If experiencing the Hybrid Model, students will have in-person instruction some days with a fewer number of fellow students then there used to be on campus before Covid-19. Students will also have some fully remote instruction days within the 5 days a week of school. The same group of students will learn together each in-person instruction day, and students will stay in the same classroom for each class. Daily meals will continue to be provided for families. What times students are on campus is determined by their grade; families can choose to switch from Hybrid learning to Online Only learning anytime throughout the year.
Online Only Model:
Online Only learning would have students remain in remote learning classes, giving students a mix of live teaching through technology and independent time to work. Families experiencing Online Only teaching will still have access to provided daily meals through Grab & Go by the school. Students can only switch from Online Only to Hybrid at designated points throughout the school’s schedule, which has not been determined yet.
For elementary school, students may be introduced to “Virtual Academy” and taught by teachers by neighboring schools alongside students from that school. This might be necessary based on how many families choose to learn virtually. However, LAUSD will try their best to keep students with their current teachers.
LAUSD has made guidelines of the many safety precautions each school will have to follow. One safety precaution is that the District is releasing a digital application called the Daily Pass. It is a required daily health check-in for anyone entering a campus or office. The health check monitors safe behaviors, physical wellness, and potential exposure to the Coronavirus. If someone can’t get the digital version, health checks are also available at schools or office entrances.
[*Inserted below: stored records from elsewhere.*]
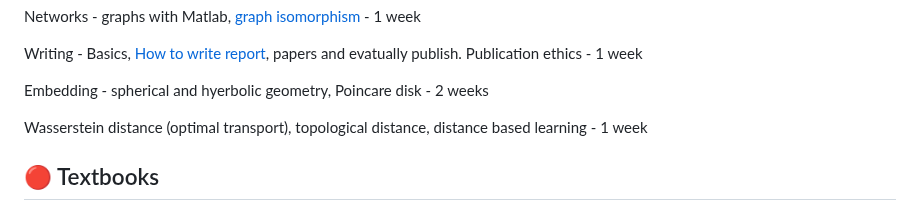
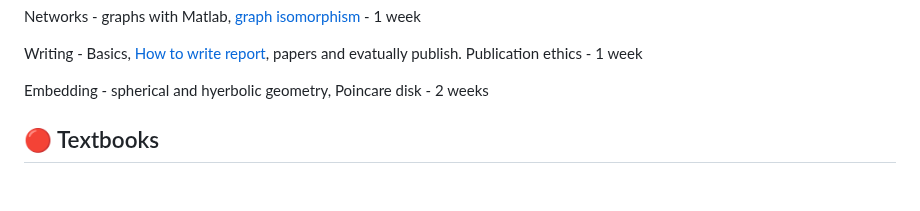
Before and after one commit to laplcebeltrami/BMI768, a Markdown page: README.md, the part around the change. Rendered like a GitHub page; blank space fills up the shorter version.

```diff
--- a/README.md
+++ b/README.md
@@ -77,10 +77,6 @@ Writing - Basics, [How to write report](https://github.com/laplcebeltrami/BMI768
 
 Embedding - spherical and hyerbolic geometry, Poincare disk  - 2 weeks
 
-Wasserstein distance (optimal transport), topological distance, distance based learning - 1 week
-
-
-
 
 
 
```
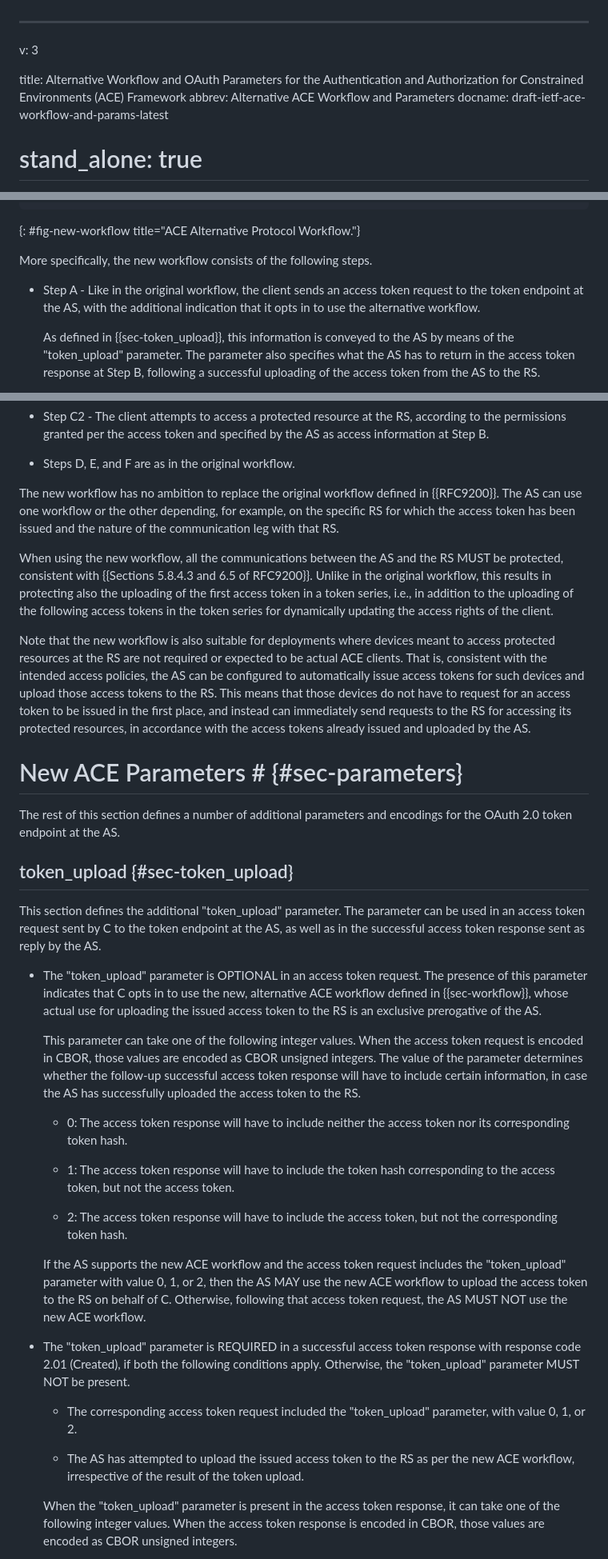
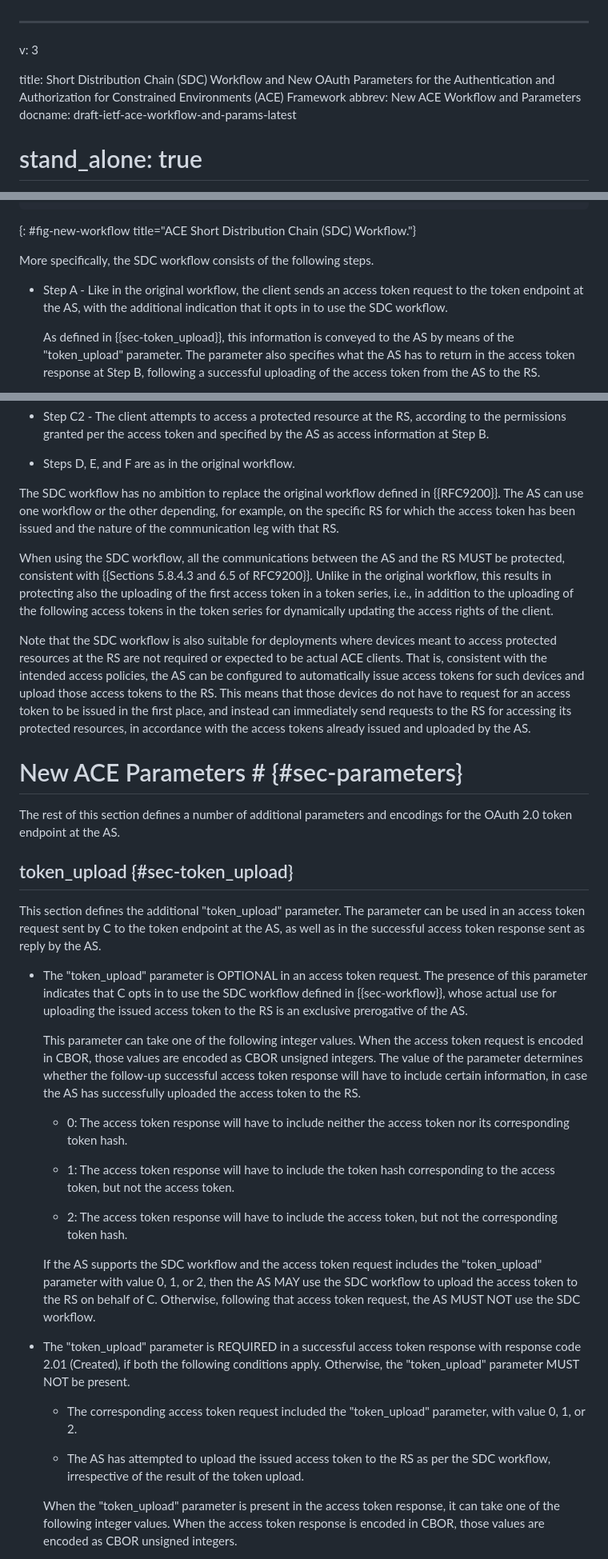
Before and after one commit to ace-wg/ace-workflow-and-params, a Markdown page: draft-ietf-ace-workflow-and-params.md, 3 parts joined by grey strips. Shown at 80% size. Drawn GitHub-style.

```diff
--- a/draft-ietf-ace-workflow-and-params.md
+++ b/draft-ietf-ace-workflow-and-params.md
@@ -1,8 +1,8 @@
 ---
 v: 3
 
-title: Alternative Workflow and OAuth Parameters for the Authentication and Authorization for Constrained Environments (ACE) Framework
-abbrev: Alternative ACE Workflow and Parameters
+title: Short Distribution Chain (SDC) Workflow and New OAuth Parameters for the Authentication and Authorization for Constrained Environments (ACE) Framework
+abbrev: New ACE Workflow and Parameters
 docname: draft-ietf-ace-workflow-and-params-latest
 
 # stand_alone: true
@@ -223,11 +223,11 @@ If the token uploading has been successfully completed, the client typically doe
 |        |                               |                            |
 +--------+                               +----------------------------+
 ~~~~~~~~~~~
-{: #fig-new-workflow title="ACE Alternative Protocol Workflow."}
+{: #fig-new-workflow title="ACE Short Distribution Chain (SDC) Workflow."}
 
-More specifically, the new workflow consists of the following steps.
+More specifically, the SDC workflow consists of the following steps.
 
-* Step A - Like in the original workflow, the client sends an access token request to the token endpoint at the AS, with the additional indication that it opts in to use the alternative workflow.
+* Step A - Like in the original workflow, the client sends an access token request to the token endpoint at the AS, with the additional indication that it opts in to use the SDC workflow.
 
   As defined in {{sec-token_upload}}, this information is conveyed to the AS by means of the "token_upload" parameter. The parameter also specifies what the AS has to return in the access token response at Step B, following a successful uploading of the access token from the AS to the RS.
 
@@ -245,11 +245,11 @@ More specifically, the new workflow consists of the following steps.
 
 * Steps D, E, and F are as in the original workflow.
 
-The new workflow has no ambition to replace the original workflow defined in {{RFC9200}}. The AS can use one workflow or the other depending, for example, on the specific RS for which the access token has been issued and the nature of the communication leg with that RS.
+The SDC workflow has no ambition to replace the original workflow defined in {{RFC9200}}. The AS can use one workflow or the other depending, for example, on the specific RS for which the access token has been issued and the nature of the communication leg with that RS.
 
-When using the new workflow, all the communications between the AS and the RS MUST be protected, consistent with {{Sections 5.8.4.3 and 6.5 of RFC9200}}. Unlike in the original workflow, this results in protecting also the uploading of the first access token in a token series, i.e., in addition to the uploading of the following access tokens in the token series for dynamically updating the access rights of the client.
+When using the SDC workflow, all the communications between the AS and the RS MUST be protected, consistent with {{Sections 5.8.4.3 and 6.5 of RFC9200}}. Unlike in the original workflow, this results in protecting also the uploading of the first access token in a token series, i.e., in addition to the uploading of the following access tokens in the token series for dynamically updating the access rights of the client.
 
-Note that the new workflow is also suitable for deployments where devices meant to access protected resources at the RS are not required or expected to be actual ACE clients. That is, consistent with the intended access policies, the AS can be configured to automatically issue access tokens for such devices and upload those access tokens to the RS. This means that those devices do not have to request for an access token to be issued in the first place, and instead can immediately send requests to the RS for accessing its protected resources, in accordance with the access tokens already issued and uploaded by the AS.
+Note that the SDC workflow is also suitable for deployments where devices meant to access protected resources at the RS are not required or expected to be actual ACE clients. That is, consistent with the intended access policies, the AS can be configured to automatically issue access tokens for such devices and upload those access tokens to the RS. This means that those devices do not have to request for an access token to be issued in the first place, and instead can immediately send requests to the RS for accessing its protected resources, in accordance with the access tokens already issued and uploaded by the AS.
 
 # New ACE Parameters # {#sec-parameters}
 
@@ -259,7 +259,7 @@ The rest of this section defines a number of additional parameters and encodings
 
 This section defines the additional "token_upload" parameter. The parameter can be used in an access token request sent by C to the token endpoint at the AS, as well as in the successful access token response sent as reply by the AS.
 
-* The "token_upload" parameter is OPTIONAL in an access token request. The presence of this parameter indicates that C opts in to use the new, alternative ACE workflow defined in {{sec-workflow}}, whose actual use for uploading the issued access token to the RS is an exclusive prerogative of the AS.
+* The "token_upload" parameter is OPTIONAL in an access token request. The presence of this parameter indicates that C opts in to use the SDC workflow defined in {{sec-workflow}}, whose actual use for uploading the issued access token to the RS is an exclusive prerogative of the AS.
 
   This parameter can take one of the following integer values. When the access token request is encoded in CBOR, those values are encoded as CBOR unsigned integers. The value of the parameter determines whether the follow-up successful access token response will have to include certain information, in case the AS has successfully uploaded the access token to the RS.
 
@@ -269,13 +269,13 @@ This section defines the additional "token_upload" parameter. The parameter can
 
   - 2: The access token response will have to include the access token, but not the corresponding token hash.
 
-  If the AS supports the new ACE workflow and the access token request includes the "token_upload" parameter with value 0, 1, or 2, then the AS MAY use the new ACE workflow to upload the access token to the RS on behalf of C. Otherwise, following that access token request, the AS MUST NOT use the new ACE workflow.
+  If the AS supports the SDC workflow and the access token request includes the "token_upload" parameter with value 0, 1, or 2, then the AS MAY use the SDC workflow to upload the access token to the RS on behalf of C. Otherwise, following that access token request, the AS MUST NOT use the SDC workflow.
 
 * The "token_upload" parameter is REQUIRED in a successful access token response with response code 2.01 (Created), if both the following conditions apply. Otherwise, the "token_upload" parameter MUST NOT be present.
 
   - The corresponding access token request included the "token_upload" parameter, with value 0, 1, or 2.
 
-  - The AS has attempted to upload the issued access token to the RS as per the new ACE workflow, irrespective of the result of the token upload.
+  - The AS has attempted to upload the issued access token to the RS as per the SDC workflow, irrespective of the result of the token upload.
 
   When the "token_upload" parameter is present in the access token response, it can take one of the following integer values. When the access token response is encoded in CBOR, those values are encoded as CBOR unsigned integers.
 
```
Also changed, not shown: other parts of draft-ietf-ace-workflow-and-params.md (+32 -28 lines).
Individuals who successfully complete the health check can get a Daily Pass to enter schools and offices.
Another safety precaution is the saliva tests and nasal swabs that will be used to test individuals for Covid-19 at certain times throughout the year; in addition, you will be able to make appointments for this online. All tests are free and show results within 10 minutes. These results will be strictly confidential. All schools will have temperature checks, physical distancing, constant disinfecting, and upgraded ventilation systems as safety precautions as well.
LAUSD has also kept programs for gifted/talented students, students with disabilities, early education students, and students learning English or standard English included with the new learning systems. Not only that, but transportation services to school will be available to Hybrid learning students if they apply for that on the form.
If a student needs extended supervision when not receiving in-person instruction, options will be available for that on campus as well.
LAUSD can be contacted by anyone with questions or concerns via LAUSD’s Helpdesk Hotline at (213) 443-1300. In addition, parents, guardians and students can contact their school for additional support or guidance. For more information on LAUSD’s Covid-19 testing program, you can visit https://achieve.lausd.net/covidtesting.
Each family is responsible for choosing which model they want their student to be in by filling out a form, they can complete their form at https://reopening.lausd.net/familyselection or fill out a hard copy that is requestable at their school. This form gives brief information on the future learning system, and has multiple sections asking questions or giving additional information. Some sections are transportation, resources, satisfaction, communication and support, but there are many more questions/sections as well.
One thing essential for completing this form is the student’s ID, though that has proven to be quite challenging to find sometimes. Therefore, families can see their student’s ID in Parent Portal (https://parentportalapp.lausd.net/parentaccess) if they are registered, or ask for this information from their school. Families may also call the Helpdesk hotline at (213) 443 – 1300 to find this information.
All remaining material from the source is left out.